This is the first time in 10 years that I've been fasting. I made the decision in July 2004 to pursue Amma-related Hindu practices as my main practice and, even though I had wavered in that decision by returning to salat briefly in 2010-11, and then returning to the Hindu practices once again, and then noticing that my practices were trailing off altogether, I made the decision to resume salat this past January, starting with maghrib, and I haven't turned back since. In fact, the Amma programs took place in New York and Boston this month, but I didn't attend any of them. I have effectively walked away from that experience.
It may seem like somewhat of an odd thought to have, but at some point this past January I thought what a shame it was that, so long as I continued to practice Hinduism (or continued to waver), I probably wouldn't find the time to read some of the Islamic books I had, including completing reading ones I had had for some time as well as reading some of the ones I had acquired during my in-between phase in 2010-11.

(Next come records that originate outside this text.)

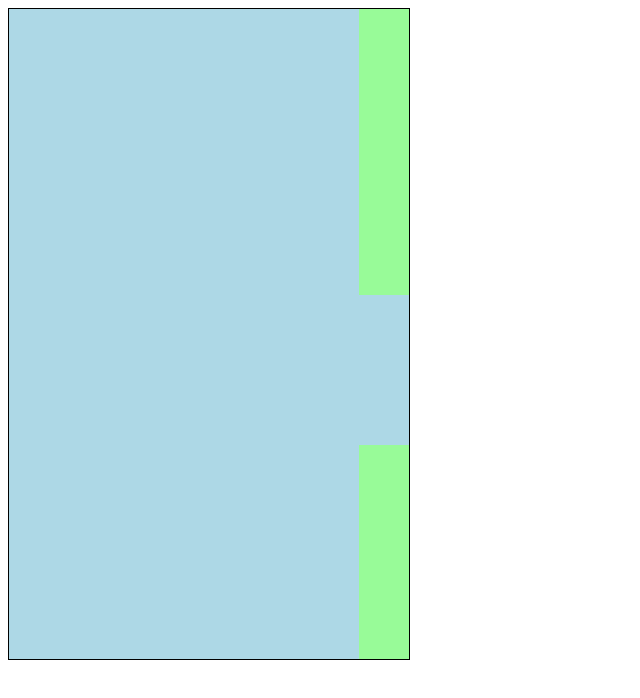
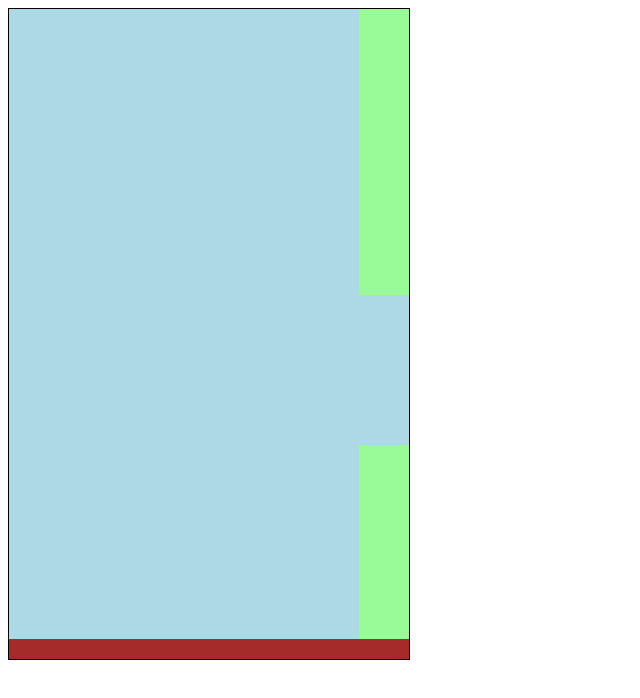
Before and after one commit to sir-radar/flappyBirdClone, a Svelte app: page / in a window 1280 px wide. Shown: the top 698 px of the page, without its empty margins (0-640 px from the left). Built offline with nearby package versions, Linux system fonts and the light colour scheme.

Commit message:
added pipe move logic and ground ui

```diff
--- a/src/Game.svelte
+++ b/src/Game.svelte
@@ -3,6 +3,10 @@
     import Pipe from "./Pipe.svelte";
     const game = new GameController();
     let frame = game.newGame();
+
+    setInterval(() => {
+        // frame = game.nextFrame();
+    }, 1000 / 90);
 </script>
 
 <style>
@@ -12,9 +16,17 @@
         overflow: hidden;
         background-color: lightblue;
     }
+    #ground {
+        background-color: brown;
+        width: 100%;
+        position: absolute;
+        bottom: 0;
+        left: 0;
+    }
 </style>
 
 <main style="width:{frame.width}px; height:{frame.height}px;" class="game">
     <Pipe pipe={frame.firstPipe} />
     <Pipe pipe={frame.secondPipe} />
+    <section style="height:{frame.ground.height}px;" id="ground" />
 </main>
--- a/src/game.ts
+++ b/src/game.ts
@@ -6,6 +6,11 @@ export interface Frame {
     score: number;
     firstPipe: PipePair;
     secondPipe: PipePair;
+    ground: Ground;
+}
+
+export interface Ground {
+    height: number;
 }
 
 export interface PipePair{
@@ -32,6 +37,9 @@ export class GameController {
         public readonly pipeGap = 150,
         public readonly minTopForTopPipe = 70,
         public readonly maxTopForTopPipe = 350,
+        public readonly generateNewPipePercent = 0.7,
+        public readonly speed = 1,
+        public readonly groundHeight = 20,
 
     ){}
 
@@ -46,8 +54,24 @@ export class GameController {
             gameOver: false,
             gameStarted: false,
             firstPipe,
-            secondPipe
+            secondPipe,
+            ground:{
+                height: this.groundHeight
+            }
         }
+
+        return this.frame;
+    }
+
+    public nextFrame(){
+        this.frame.firstPipe = this.movePipe(
+            this.frame.firstPipe,
+            this.frame.secondPipe
+        );
+        this.frame.secondPipe = this.movePipe(
+            this.frame.secondPipe,
+            this.frame.firstPipe
+        );
 
         return this.frame;
     }
@@ -58,7 +82,7 @@ export class GameController {
         );
     }
 
-    private createPipe(show: boolean): PipePair{
+    private createPipe(show: boolean): PipePair {
         const height = this.randomYForTopPipe();
 
         return {
@@ -75,4 +99,26 @@ export class GameController {
             show,
         }
     }
+
+    private movePipe(pipe: PipePair, otherPipe: PipePair){
+        if(pipe.show && pipe.left <= this.pipeWidth * -1){
+            pipe.show = false;
+            return pipe;
+        }
+
+        if(pipe.show){
+            pipe.left -= this.speed;
+        }
+
+        if(
+            otherPipe.left < this.width * (1 - this.generateNewPipePercent) &&
+            otherPipe.show && !pipe.show
+        ){
+            return this.createPipe(true)
+        }
+
+        return pipe;
+    }
+
+
 }
```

Then again, maybe that's not such an odd thought. I tried to force the issue of spiritual community for a number of years, spurred on in part by things I had read that were written by spiritual teachers (including Lex Hixon). Realistically, in my experience, in order to participate effectively in spiritual groups it is necessary to live in or near a relatively large city, and/or to have enough disposable time and income to spend on a regular basis. Not that it's necessary to give a lot in donations or fees, but it helps to have enough money to travel to events without having to worry about it.
I've decided to relax about that as much as I can. It's enough for me now to read and to pray and to make use of resources on the internet (including Shaykha's sohbets, etc.).
As I've written before, I'm perfectly capable of becoming elevated by spiritual reading and practices. On the other hand, when I feel inclined to view politically-oriented documentaries or feature films, or to read political or philosophical literature that has a bit of toughness to it, I choose to give some scope to that. I think that's another reason why it's good for me to keep my options open and my schedule as flexible as possible. Recently, after seeing the Dirty Wars film, I returned to reading my ebook version of Jeremy Scahill's book. Along similar lines, I spent some time today looking at documentaries online about the former Yugoslavia. I find that, in my reading about Islam in contemporary social contexts, I like to go back and forth between perspectives from before and after 9/11.
With the recent (and ongoing) examination of ethical failures in my department, I've begun to consider that some of the uneasiness I have felt in the department may have been a result of secrets and festering issues, and not primarily a reflection of fundamental inadequacy within myself that I could somehow (and so far in vain) hope to "cure" with what British psychologist David Smail terms "magical voluntarism." Similarly, with each cultural setback and political disappointment, I have to acknowledge that it really is a burden to live in the post-9/11 U.S.
My computer's doing automatic backup, so I'll sign off before it shuts down automatically.